__Work instructions__
In the listing below, find each line with the string "FFFFFF" and return it.

Given information START

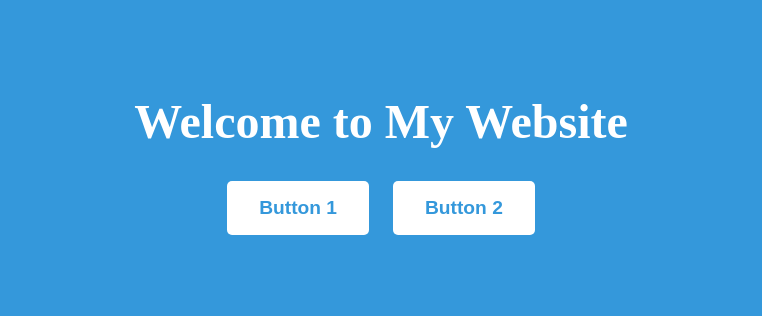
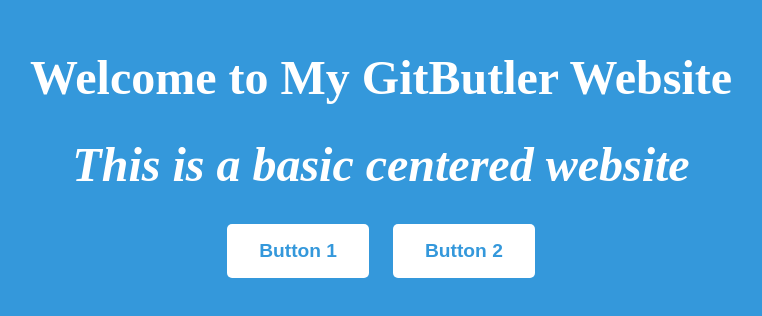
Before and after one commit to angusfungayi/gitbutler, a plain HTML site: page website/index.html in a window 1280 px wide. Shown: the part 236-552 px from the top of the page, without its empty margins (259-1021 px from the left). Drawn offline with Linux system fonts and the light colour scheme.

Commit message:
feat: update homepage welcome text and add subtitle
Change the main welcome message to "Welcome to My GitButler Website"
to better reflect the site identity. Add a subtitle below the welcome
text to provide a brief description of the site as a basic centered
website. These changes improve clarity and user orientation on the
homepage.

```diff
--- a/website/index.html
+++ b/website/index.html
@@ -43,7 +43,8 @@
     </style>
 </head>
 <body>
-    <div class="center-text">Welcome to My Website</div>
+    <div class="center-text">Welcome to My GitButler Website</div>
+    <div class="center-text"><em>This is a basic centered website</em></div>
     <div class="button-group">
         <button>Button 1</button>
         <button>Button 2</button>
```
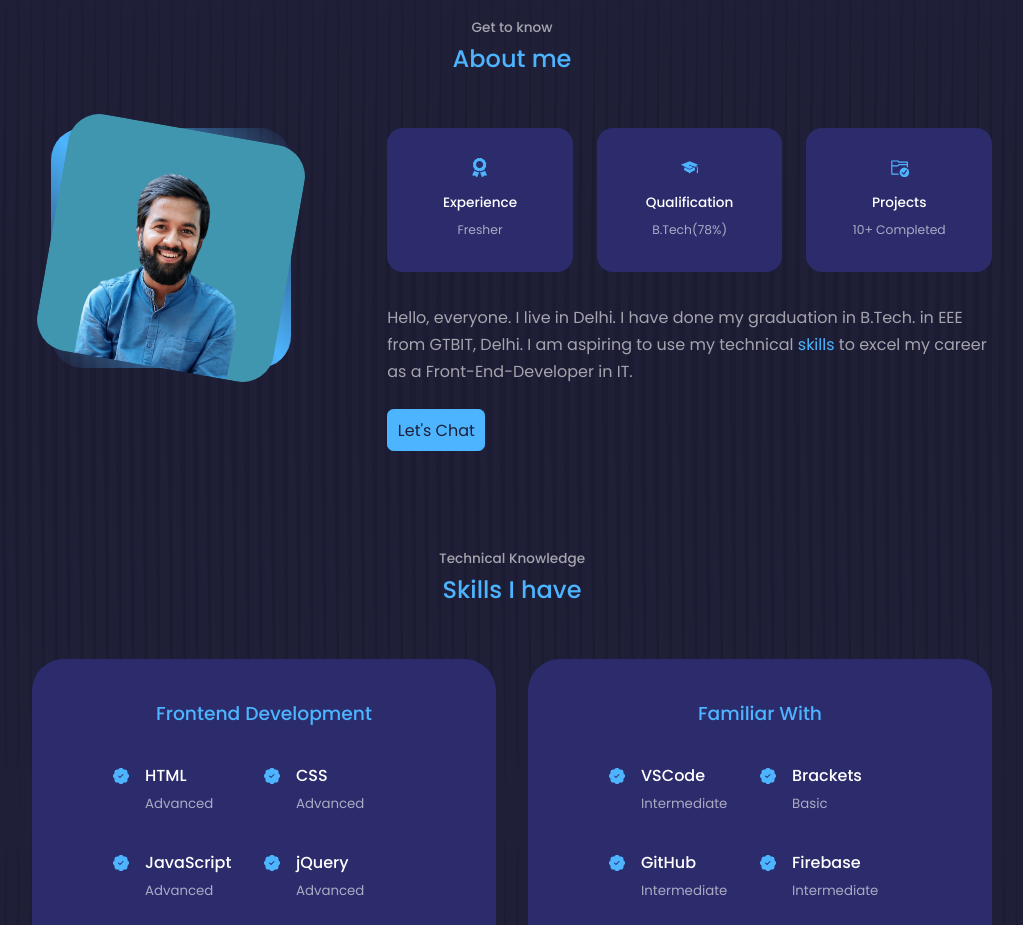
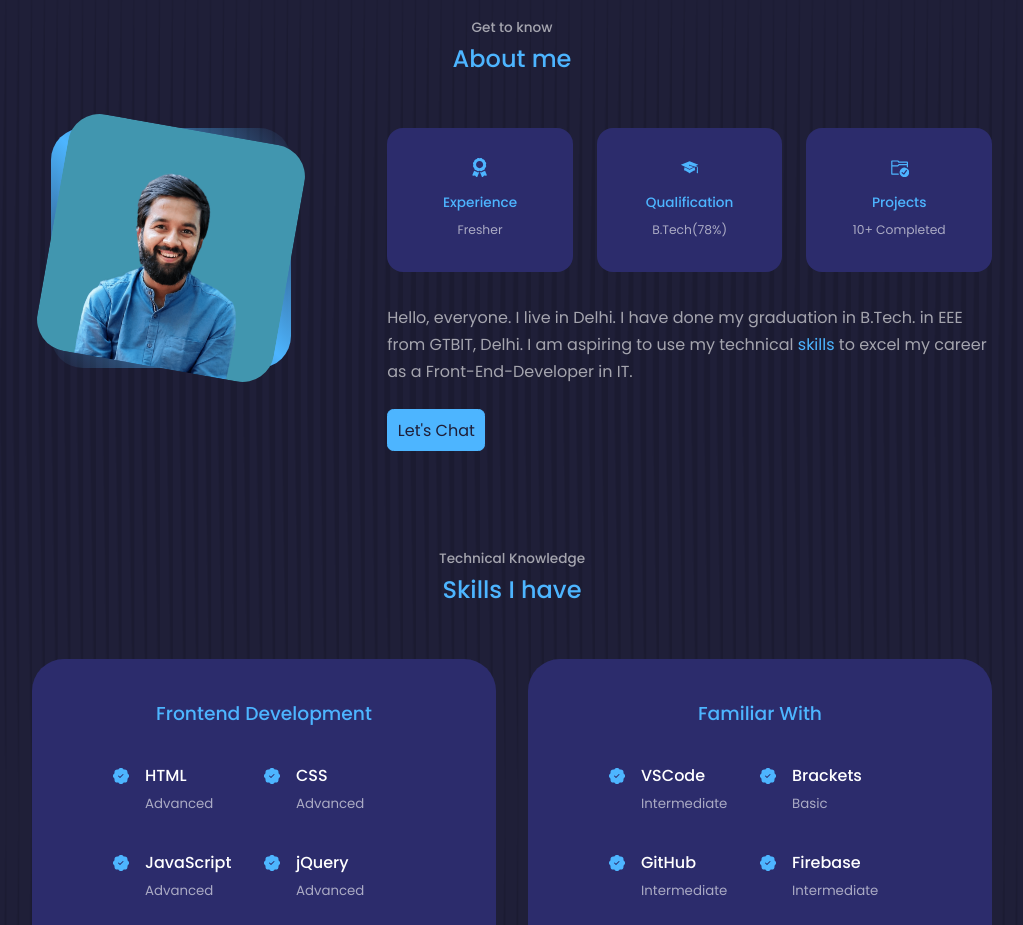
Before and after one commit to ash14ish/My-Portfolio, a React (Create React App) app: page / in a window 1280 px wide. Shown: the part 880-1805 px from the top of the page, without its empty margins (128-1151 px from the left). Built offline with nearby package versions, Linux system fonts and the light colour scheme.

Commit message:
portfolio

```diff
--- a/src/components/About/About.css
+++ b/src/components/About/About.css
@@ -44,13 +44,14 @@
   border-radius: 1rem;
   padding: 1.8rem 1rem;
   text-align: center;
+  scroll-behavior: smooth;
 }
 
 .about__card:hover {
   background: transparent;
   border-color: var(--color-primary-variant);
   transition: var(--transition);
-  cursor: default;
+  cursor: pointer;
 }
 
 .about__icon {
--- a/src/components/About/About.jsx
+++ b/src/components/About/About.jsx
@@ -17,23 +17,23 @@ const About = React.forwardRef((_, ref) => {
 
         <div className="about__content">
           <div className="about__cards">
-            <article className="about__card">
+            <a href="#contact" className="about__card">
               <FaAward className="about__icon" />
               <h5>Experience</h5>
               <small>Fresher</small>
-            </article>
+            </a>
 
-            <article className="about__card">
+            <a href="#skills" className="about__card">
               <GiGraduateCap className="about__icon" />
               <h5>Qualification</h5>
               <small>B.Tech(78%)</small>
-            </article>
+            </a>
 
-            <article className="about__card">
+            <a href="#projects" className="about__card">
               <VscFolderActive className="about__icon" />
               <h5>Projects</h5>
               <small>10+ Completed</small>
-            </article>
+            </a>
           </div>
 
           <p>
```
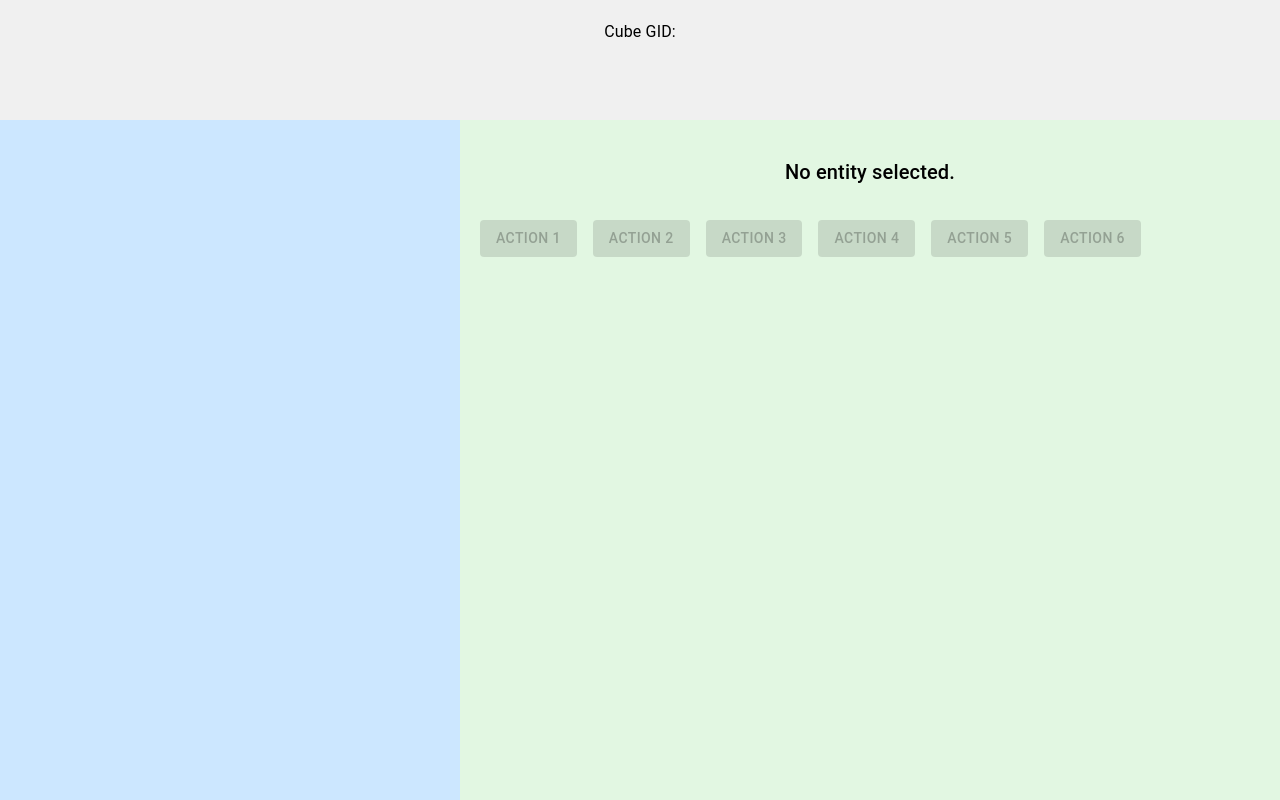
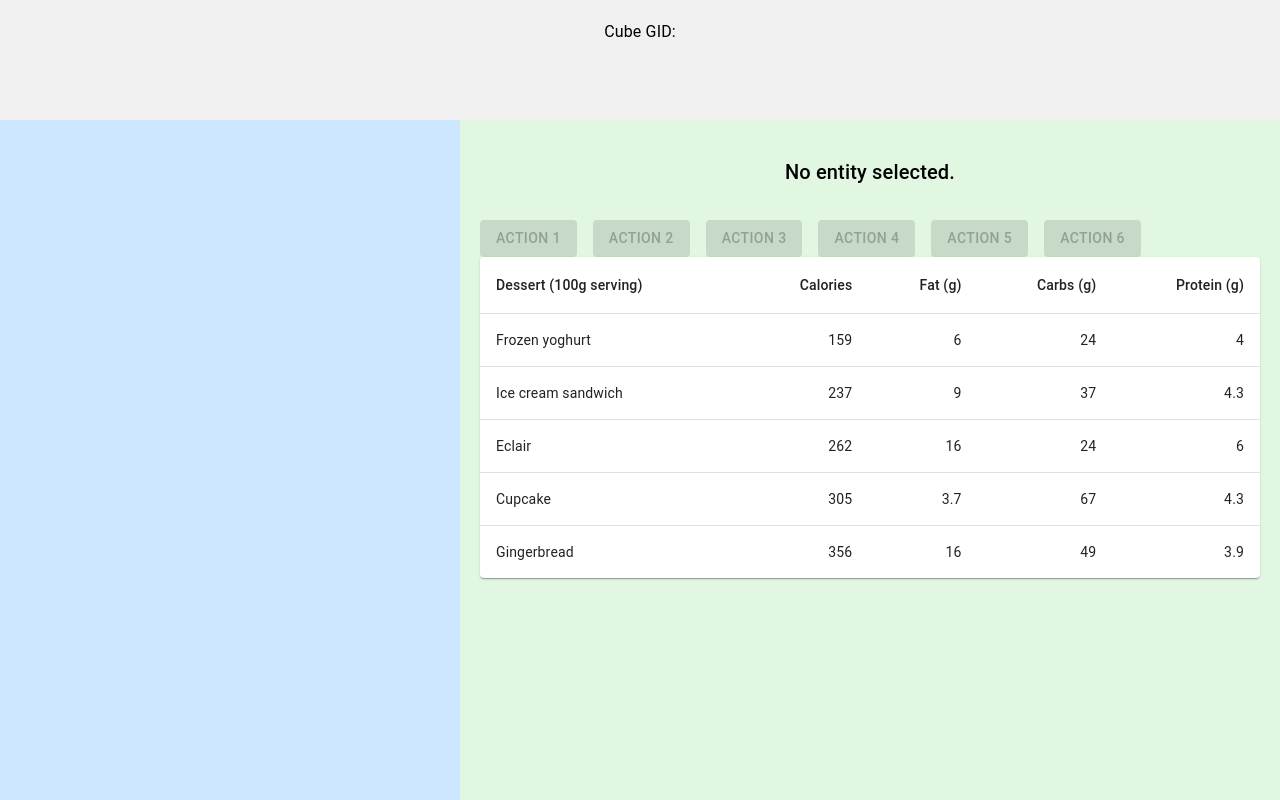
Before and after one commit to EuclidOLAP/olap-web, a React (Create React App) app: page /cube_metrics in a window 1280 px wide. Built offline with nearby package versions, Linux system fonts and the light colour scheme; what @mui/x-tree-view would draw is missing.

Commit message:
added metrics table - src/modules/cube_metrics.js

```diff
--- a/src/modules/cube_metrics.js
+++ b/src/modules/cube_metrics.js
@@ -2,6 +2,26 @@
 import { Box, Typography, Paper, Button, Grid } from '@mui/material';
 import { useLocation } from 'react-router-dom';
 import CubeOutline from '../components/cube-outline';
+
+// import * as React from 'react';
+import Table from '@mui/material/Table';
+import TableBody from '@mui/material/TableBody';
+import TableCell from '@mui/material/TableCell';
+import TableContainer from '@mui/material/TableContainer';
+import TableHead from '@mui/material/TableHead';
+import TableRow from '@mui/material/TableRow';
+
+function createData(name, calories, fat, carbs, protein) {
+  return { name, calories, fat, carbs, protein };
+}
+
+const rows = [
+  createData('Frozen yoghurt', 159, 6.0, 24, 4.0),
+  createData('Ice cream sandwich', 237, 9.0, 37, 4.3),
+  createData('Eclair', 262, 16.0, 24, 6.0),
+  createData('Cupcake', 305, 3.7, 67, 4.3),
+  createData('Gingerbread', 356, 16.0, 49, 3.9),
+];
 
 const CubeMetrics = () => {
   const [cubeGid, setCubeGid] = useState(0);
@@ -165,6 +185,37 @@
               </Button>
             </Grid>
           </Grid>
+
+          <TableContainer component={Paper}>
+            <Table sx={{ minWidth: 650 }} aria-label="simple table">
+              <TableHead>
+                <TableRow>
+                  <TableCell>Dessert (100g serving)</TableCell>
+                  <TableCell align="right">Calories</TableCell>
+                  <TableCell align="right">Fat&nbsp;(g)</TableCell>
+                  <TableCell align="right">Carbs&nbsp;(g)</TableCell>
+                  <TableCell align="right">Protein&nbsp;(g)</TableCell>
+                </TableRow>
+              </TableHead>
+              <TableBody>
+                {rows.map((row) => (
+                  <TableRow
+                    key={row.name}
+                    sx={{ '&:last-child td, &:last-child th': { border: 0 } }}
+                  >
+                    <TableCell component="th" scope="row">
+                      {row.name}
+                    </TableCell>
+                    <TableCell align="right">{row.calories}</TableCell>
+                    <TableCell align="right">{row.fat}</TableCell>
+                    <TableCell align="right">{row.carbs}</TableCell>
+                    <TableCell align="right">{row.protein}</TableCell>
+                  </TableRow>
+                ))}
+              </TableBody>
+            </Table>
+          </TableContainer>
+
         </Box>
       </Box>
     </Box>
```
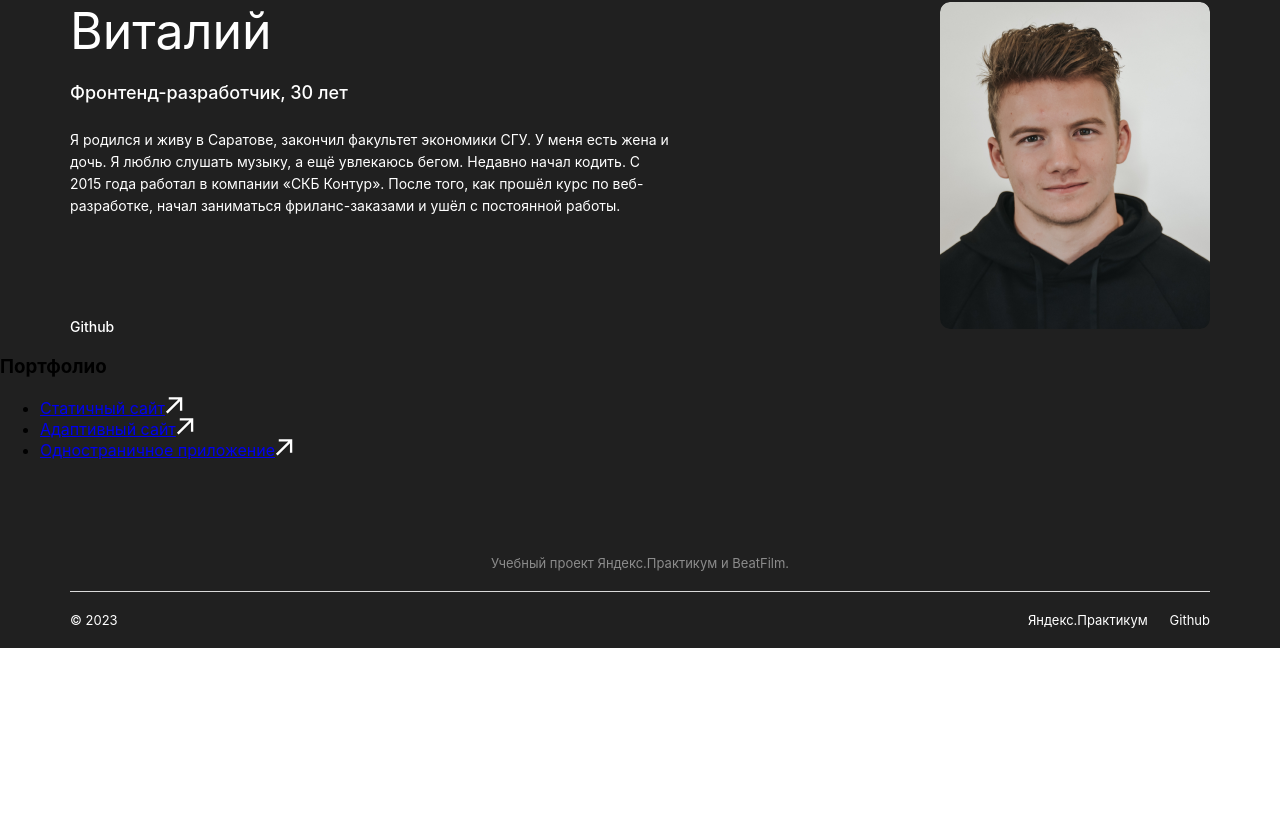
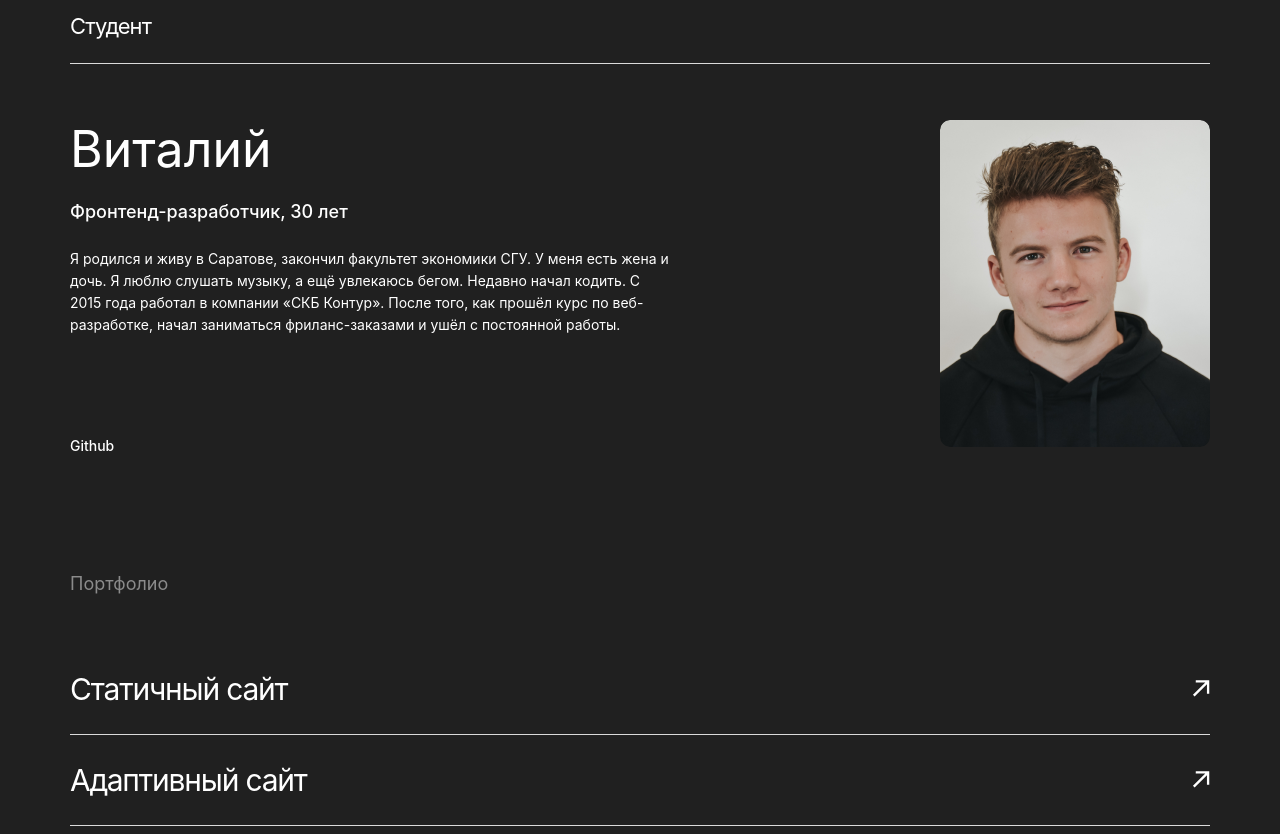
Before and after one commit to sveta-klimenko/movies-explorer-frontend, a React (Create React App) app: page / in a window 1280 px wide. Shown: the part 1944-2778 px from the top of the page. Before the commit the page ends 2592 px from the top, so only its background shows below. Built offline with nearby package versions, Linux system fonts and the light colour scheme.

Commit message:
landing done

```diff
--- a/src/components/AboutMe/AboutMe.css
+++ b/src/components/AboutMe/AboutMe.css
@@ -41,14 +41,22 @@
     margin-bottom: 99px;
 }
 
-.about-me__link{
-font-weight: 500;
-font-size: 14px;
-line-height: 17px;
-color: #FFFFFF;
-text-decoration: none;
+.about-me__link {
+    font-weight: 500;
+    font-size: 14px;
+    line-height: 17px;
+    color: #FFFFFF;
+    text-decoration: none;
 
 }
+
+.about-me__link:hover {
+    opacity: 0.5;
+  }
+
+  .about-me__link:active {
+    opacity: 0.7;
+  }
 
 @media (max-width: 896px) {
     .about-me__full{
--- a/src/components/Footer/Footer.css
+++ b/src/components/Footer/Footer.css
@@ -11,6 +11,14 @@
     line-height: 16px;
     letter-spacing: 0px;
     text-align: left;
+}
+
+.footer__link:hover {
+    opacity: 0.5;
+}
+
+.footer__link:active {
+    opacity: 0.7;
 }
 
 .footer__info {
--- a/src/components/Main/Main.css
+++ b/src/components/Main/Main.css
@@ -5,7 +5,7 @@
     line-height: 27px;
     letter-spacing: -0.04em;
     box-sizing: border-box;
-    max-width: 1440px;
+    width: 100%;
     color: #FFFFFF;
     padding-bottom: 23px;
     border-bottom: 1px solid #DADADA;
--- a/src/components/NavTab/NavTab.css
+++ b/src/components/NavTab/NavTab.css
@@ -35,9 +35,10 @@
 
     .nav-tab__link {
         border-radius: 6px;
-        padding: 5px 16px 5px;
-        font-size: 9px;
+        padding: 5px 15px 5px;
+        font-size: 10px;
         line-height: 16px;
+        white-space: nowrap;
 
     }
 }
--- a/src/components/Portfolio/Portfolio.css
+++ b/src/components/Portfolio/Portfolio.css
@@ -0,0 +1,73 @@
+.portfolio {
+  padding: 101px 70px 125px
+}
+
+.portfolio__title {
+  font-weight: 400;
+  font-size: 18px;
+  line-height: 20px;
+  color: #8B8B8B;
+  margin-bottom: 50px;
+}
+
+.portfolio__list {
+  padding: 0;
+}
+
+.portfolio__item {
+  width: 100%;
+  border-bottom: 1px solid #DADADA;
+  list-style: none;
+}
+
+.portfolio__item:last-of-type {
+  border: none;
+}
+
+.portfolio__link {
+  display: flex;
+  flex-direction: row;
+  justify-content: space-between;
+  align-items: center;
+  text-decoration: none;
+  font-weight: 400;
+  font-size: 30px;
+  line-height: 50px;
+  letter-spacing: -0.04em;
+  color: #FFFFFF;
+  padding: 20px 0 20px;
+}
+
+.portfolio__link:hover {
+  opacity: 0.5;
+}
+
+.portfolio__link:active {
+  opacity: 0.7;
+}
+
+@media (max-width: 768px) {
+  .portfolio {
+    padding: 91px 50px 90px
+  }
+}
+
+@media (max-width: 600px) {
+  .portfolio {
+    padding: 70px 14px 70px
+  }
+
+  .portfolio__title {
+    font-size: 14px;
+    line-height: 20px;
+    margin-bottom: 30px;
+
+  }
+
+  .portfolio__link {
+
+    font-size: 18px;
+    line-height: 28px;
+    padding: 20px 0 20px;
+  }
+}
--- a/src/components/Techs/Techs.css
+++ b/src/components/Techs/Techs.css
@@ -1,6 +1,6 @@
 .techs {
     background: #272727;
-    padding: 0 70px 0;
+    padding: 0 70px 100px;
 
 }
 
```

Given information END

__Problem solution__
-color: #FFFFFF;
+    color: #FFFFFF;
     color: #FFFFFF;
+  color: #FFFFFF;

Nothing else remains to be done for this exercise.